February is here, the 2022 Beijing Winter Olympic torch is just about lit, and we could not be more stoked to have officially made it through the first month of the year. This week, we’ve seen Spotify start to lose artists in protest of Joe Rogan’s Spotify Exclusive podcast, a Tennessee school district ban “Maus,” a Pulitzer Prize-winning book about the Holocaust written by the son of a Holocaust survivor, and Wordle being bought by the New York Times.
Also, “The Daily” discusses what the Democrats have tried to do about inflation, “Keyshawn, JWill & Max” discuss Brian Flores’ class-action lawsuit against the NFL, and “Today, Explained” talks about the death of the expanded child tax credit.
Here all about these headlines from the podcasts below:

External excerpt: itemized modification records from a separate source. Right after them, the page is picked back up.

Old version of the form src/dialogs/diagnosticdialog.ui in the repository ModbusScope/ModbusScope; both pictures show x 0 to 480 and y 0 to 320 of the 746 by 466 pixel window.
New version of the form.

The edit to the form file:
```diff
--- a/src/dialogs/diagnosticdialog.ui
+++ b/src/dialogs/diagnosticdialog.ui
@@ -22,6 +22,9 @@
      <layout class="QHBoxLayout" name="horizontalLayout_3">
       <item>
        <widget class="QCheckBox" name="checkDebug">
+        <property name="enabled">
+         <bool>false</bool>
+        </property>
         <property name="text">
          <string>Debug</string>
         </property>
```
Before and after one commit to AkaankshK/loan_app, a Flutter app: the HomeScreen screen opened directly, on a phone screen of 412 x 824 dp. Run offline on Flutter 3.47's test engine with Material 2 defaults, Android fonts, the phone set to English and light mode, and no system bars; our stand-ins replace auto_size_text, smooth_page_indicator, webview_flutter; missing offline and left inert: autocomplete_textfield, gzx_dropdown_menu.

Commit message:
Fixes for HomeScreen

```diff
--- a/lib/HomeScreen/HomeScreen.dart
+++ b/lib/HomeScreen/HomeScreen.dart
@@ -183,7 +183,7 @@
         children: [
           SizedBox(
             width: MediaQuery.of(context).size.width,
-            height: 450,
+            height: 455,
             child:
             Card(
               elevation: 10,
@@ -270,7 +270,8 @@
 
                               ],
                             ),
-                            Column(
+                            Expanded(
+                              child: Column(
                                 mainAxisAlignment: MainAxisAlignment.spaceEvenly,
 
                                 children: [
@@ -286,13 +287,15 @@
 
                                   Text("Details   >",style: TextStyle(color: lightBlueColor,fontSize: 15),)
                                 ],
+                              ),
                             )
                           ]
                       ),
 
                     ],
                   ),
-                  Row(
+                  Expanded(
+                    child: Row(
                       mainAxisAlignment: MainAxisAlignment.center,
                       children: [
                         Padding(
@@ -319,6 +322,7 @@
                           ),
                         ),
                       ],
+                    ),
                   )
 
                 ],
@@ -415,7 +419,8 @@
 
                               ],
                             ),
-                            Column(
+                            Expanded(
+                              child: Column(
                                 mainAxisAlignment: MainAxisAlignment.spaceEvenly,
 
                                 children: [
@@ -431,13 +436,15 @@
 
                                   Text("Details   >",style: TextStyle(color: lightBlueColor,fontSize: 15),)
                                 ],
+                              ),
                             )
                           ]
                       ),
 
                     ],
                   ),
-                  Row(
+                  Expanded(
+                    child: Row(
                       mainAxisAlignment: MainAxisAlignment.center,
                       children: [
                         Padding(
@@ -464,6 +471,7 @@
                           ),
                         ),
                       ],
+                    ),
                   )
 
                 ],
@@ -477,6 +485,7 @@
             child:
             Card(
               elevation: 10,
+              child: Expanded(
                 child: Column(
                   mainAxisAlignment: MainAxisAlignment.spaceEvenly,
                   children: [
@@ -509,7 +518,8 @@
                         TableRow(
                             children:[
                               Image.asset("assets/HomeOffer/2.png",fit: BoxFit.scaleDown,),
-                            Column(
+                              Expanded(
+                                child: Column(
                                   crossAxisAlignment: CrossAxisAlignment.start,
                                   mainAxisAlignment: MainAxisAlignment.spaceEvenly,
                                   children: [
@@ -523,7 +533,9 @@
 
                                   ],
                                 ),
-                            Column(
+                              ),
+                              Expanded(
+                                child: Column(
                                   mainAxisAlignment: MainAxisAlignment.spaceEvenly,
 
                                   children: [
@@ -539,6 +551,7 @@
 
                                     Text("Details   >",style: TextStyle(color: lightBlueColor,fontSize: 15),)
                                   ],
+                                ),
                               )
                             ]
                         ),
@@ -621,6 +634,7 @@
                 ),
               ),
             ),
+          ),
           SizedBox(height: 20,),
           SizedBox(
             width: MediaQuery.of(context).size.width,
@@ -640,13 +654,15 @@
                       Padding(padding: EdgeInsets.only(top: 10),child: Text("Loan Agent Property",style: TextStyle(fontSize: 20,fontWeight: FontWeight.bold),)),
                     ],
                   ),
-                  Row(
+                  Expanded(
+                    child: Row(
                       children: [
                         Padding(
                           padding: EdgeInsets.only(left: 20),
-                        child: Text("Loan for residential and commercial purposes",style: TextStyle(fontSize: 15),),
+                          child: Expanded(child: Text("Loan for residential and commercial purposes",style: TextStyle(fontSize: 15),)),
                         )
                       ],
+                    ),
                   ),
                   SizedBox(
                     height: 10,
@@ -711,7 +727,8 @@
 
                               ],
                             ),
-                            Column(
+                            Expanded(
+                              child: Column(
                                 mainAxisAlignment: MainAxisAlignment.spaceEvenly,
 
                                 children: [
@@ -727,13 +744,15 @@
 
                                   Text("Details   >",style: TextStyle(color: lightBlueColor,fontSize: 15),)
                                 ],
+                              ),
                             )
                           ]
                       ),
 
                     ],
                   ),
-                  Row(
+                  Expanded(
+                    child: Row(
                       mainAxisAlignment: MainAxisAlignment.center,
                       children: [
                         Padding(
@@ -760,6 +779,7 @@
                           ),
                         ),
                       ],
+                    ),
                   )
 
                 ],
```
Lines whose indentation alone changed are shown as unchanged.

Inflation has risen 7% in past year, the fastest rise in over four decades. While the pandemic Biden inherited has greatly affected the U.S. economy, how much have the Democrats’ own policies contributed to inflation? What is being done to stop it? And with midterm elections coming up, how are Republicans and Democrats using this for leverage? This episode of “The Daily” goes in depth with New York Times economic and business reporter, Ben Casselman.
The highest paid podcast host in the world is causing some big problems for his Spotify exclusive podcast. Joe Rogan’s podcast, “The Joe Rogan Experience” not only has a massive following but has come under hot water now and then for his interviews with fringe figures of culture, science, business, and politics. During the pandemic, his anti-vaccination views have been gaining lots of attention, and artists like Neil Young and Joni Mitchell have removed their music from Spotify’s platform in protest. Hear more about Spotify’s problem and what might happen because of it on this episode of “Recode Daily.”
What A Day
In recent months, some school districts have began banning books from being taught in schools. Most recently, a Tennessee school district banned the Pulitzer Prize-winning graphic novel about the Holocaust from the son of a Holocaust survivor, “Maus.” While the school board states that they banned it because of an illustration of a nude woman and a few instances of profanity, it comes in the wake of school districts banning teachings of Critical Race Theory and books like “The 1619 Project” and Toni Morrison’s “Beloved.” “What A Day” is joined by journalist and activist George M. Johnson to discuss the issue through their book, “All Boys Aren’t Blue,” which was targeted for removal in 14 states.
Also in this episode, a Georgia judge rejected plea deals for Gregory and Travis McMichael, the FDA granted full approval of Moderna’s COVID-19 vaccine, and The New York Times acquired Wordle from its creator.
Keyshawn, JWill & Max
Last month, the Miami Dolphins fired head coach Brian Flores despite still having two years left in his contract. In his three seasons in Miami, he finished with a 24-25 record. On February 1st, Flores filed a class-action lawsuit again the NFL and the Dolphins, Denver Broncos, and New York Giants organizations for racial discrimination. It came after the New York Giants decided to hire Brian Daboll as head coach before Flores had even interviewed. The NFL’s Rooney Rule is under scrutiny, as it only states that NFL teams must interview ethnic-minority candidates for head coaching and senior positions. But, with Flores no longer in Miami, Mike Tomlin is the only Black head coach out of 32 NFL franchises, so the Rooney Rule obviously makes very little change in hiring practices.
This episode of “Keyshawn, JWill & Max” goes more in depth about the NFL’s hiring practices, what this may mean for Flores’ future, and what it says about racism in the NFL.
The U.S. government let the expanded child tax credit expire after less than a year. As a part of the American Rescue Plan passed back in March 2021, the expanded credit increased the original benefit from $2,000 per child per year, to $3,600 per child 5 or younger and $3,000 for kids ages 6 to 17.
Despite researchers producing a study saying that this expansion not only cut child poverty by 30%, cut food insufficiency by 25%, and gave millions of dollars to millions of children whose families didn’t qualify before (because those families made too little money), the government let the expanded bill die. “Today, Explained” goes deeper as researchers also said that letting the credit stay expanded might help improve brain development in kids.